They really do have some good deals. We watch that ads ourselves. I am always looking for more stores to add that people request because they are regular shoppers.
Amazon.com sales are brisk with many books and other items being sold directly from our website. A lot people write me email who are confused about how Amazon.com works on our site. I will try to explain it here. If a book is bought by clicking straight from our site we receive 15% of the sale. If you click through from one of the books (or general links) but decide to buy something else from Amazon we still receive 5% from the sale. In other words you are not limited to just the books pictured on our site.
There is also income from people who just wanted to send us cash donations.
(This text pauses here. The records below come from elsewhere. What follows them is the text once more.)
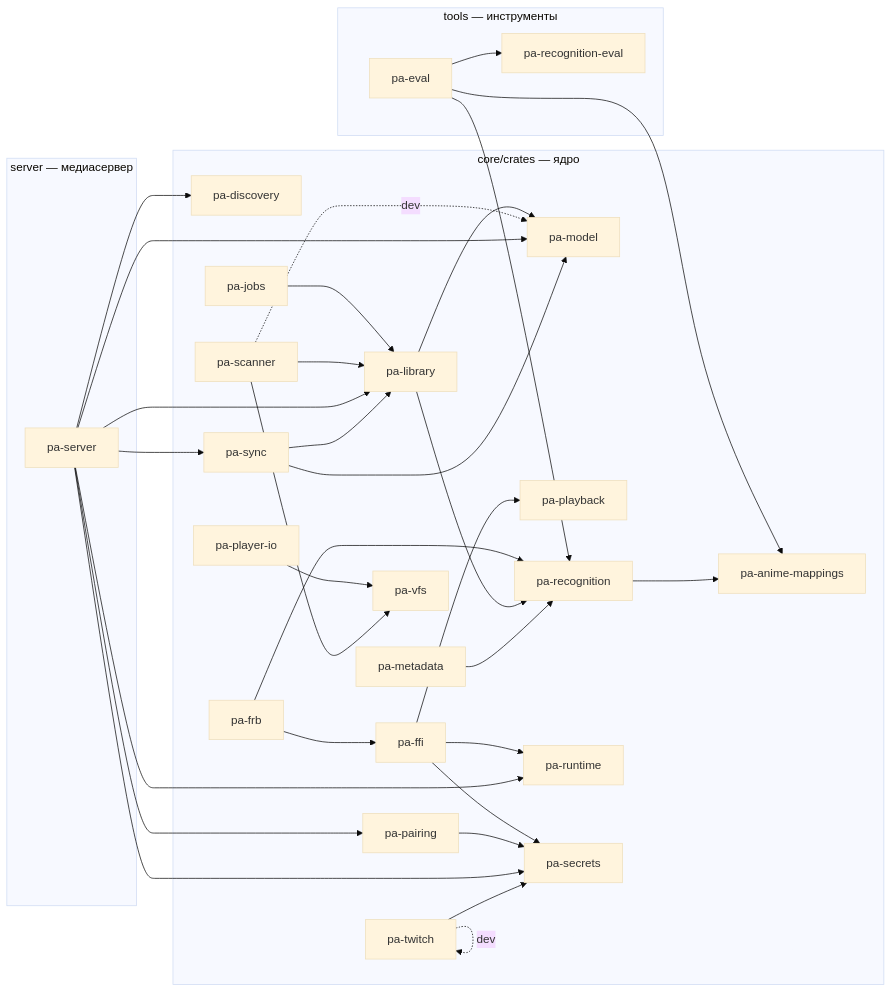
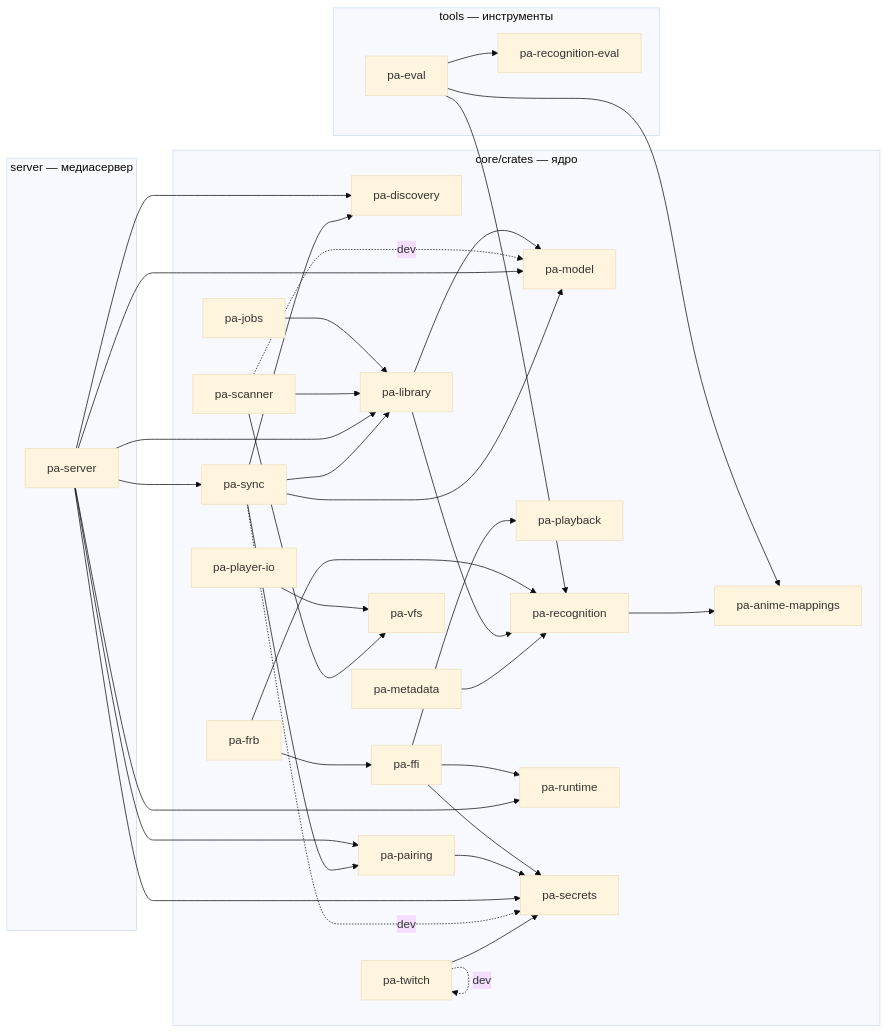
Before and after one commit to DenisHumen/project_alpha: the diagram in docs/dev/crate-graph.md, drawn with Mermaid (base theme). The commit also changed other lines of this file and 3 other files, not shown here.

````diff
--- a/docs/dev/crate-graph.md
+++ b/docs/dev/crate-graph.md
@@ -12,59 +12,62 @@
 ```mermaid
 flowchart LR
   subgraph g0["core/crates — ядро"]
     pa_anime_mappings["pa-anime-mappings"]
     pa_discovery["pa-discovery"]
     pa_ffi["pa-ffi"]
     pa_frb["pa-frb"]
     pa_jobs["pa-jobs"]
     pa_library["pa-library"]
     pa_metadata["pa-metadata"]
     pa_model["pa-model"]
     pa_pairing["pa-pairing"]
     pa_playback["pa-playback"]
     pa_player_io["pa-player-io"]
     pa_recognition["pa-recognition"]
     pa_runtime["pa-runtime"]
     pa_scanner["pa-scanner"]
     pa_secrets["pa-secrets"]
     pa_sync["pa-sync"]
     pa_twitch["pa-twitch"]
     pa_vfs["pa-vfs"]
   end
   subgraph g1["server — медиасервер"]
     pa_server["pa-server"]
   end
   subgraph g2["tools — инструменты"]
     pa_eval["pa-eval"]
     pa_recognition_eval["pa-recognition-eval"]
   end
   pa_eval --> pa_anime_mappings
   pa_eval --> pa_recognition
   pa_eval --> pa_recognition_eval
   pa_ffi --> pa_playback
   pa_ffi --> pa_runtime
   pa_ffi --> pa_secrets
   pa_frb --> pa_ffi
   pa_frb --> pa_recognition
   pa_jobs --> pa_library
   pa_library --> pa_model
   pa_library --> pa_recognition
   pa_metadata --> pa_recognition
   pa_pairing --> pa_secrets
   pa_player_io --> pa_vfs
   pa_recognition --> pa_anime_mappings
   pa_scanner --> pa_library
   pa_scanner -. dev .-> pa_model
   pa_scanner --> pa_vfs
   pa_server --> pa_discovery
   pa_server --> pa_library
   pa_server --> pa_model
   pa_server --> pa_pairing
   pa_server --> pa_runtime
   pa_server --> pa_secrets
   pa_server --> pa_sync
+  pa_sync --> pa_discovery
   pa_sync --> pa_library
   pa_sync --> pa_model
+  pa_sync --> pa_pairing
+  pa_sync -. dev .-> pa_secrets
   pa_twitch --> pa_secrets
   pa_twitch -. dev .-> pa_twitch
 ```
````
The first few times someone emailed me concerning donating I thought it was a lucky fluke. As the site's traffic increased this kind of email became more common. Neither of us can really believe it even now. I started getting so much email on how and where to send donations I had to add a special section of the web site with all the different options and directions of use. This extra income we have used for visiting additional places that we originally thought that we could not afford. This is what the people who donate to us usually ask that we do with the extra money. Many send us specific request like a National Park or museum. Others just tell us that we must spend the money on something exciting or educational and not something boring like laundry or inner tubes. I usually email people back with pictures of the particular activity that they helped fund. This way they know we did what they asked or at least did something extra special. Thanks again to all of those people who have taken this kind of interest in our travels and adding content for the web site. You have made our travels very enriching.
For more information on Amazon.com, donations, or a list of our online stores please see: http://www.downtheroad.org/Donations.htm
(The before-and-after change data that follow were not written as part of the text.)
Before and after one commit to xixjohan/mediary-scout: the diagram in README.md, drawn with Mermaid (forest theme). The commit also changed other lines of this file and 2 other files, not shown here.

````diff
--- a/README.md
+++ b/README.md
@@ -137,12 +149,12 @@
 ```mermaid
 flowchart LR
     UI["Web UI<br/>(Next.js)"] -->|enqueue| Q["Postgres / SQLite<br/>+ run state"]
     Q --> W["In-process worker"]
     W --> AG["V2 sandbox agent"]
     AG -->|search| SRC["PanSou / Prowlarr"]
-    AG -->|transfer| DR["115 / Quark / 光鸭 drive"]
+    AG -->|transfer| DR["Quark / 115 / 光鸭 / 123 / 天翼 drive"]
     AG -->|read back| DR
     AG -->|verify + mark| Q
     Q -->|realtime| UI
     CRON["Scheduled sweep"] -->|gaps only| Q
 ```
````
We are in Costa Rica now. What a difference from the last three countries of Guatemala, Honduras, and Nicaragua. We noticed big differences as soon as we crossed the border. The endless kilometers of trash on the side of the road disappeared. There was actually a garbage truck picking up curb side trash in front of the houses. We could not believe that the trash was actually in real trash bags as the men threw it into the truck. Rural houses usually have a septic tank and the most creeks are clear and does not smell like sewage. All of this comes at a price. It is at least twice as expensive here in Costa Rica also.
Well, enough about Costa Rica. This letter is about Nicaragua. What an exotic place. Riding through Nicaragua was much different than we expected. I guess I could say that about every country that we have visited so far but we really expected Nicaragua to be rough. It certainly has a bad reputation. For example, in the north is the Sandinista region. The Sandinista fought the Contras during Nicaragua's long civil war. The United States secretly funded the Contras who beat the Sandinista so it is logical that the Sandinista are generally not happy to meet Americans. It was an interesting and exciting ride through this area but I will get to that story in detail below.
Nicaragua also had many more surprises including what I think is the most beautiful colonial city in Central America and the amazing Isla Ometepe in the giant fresh water Lake Nicaragua. Isla Ometepe is a very funky place, laid back beyond belief, and a cyclists dream come true.
If there is a moral to this story it could be "Do not judge a country by someone's horror stories who has never been there". The world is far to interesting of a place to let these kinds of people scare you away from the more exotic corners of the earth.
2002 - 2012 © DownTheRoad.org (TM) All Rights Reserved
I have used several brands of bicycle panniers and
highly recommend Ortlieb.
See Why I switched to Ortlieb waterproof Panniers?
2002 - 2020 © DownTheRoad.org (TM) All Rights Reserved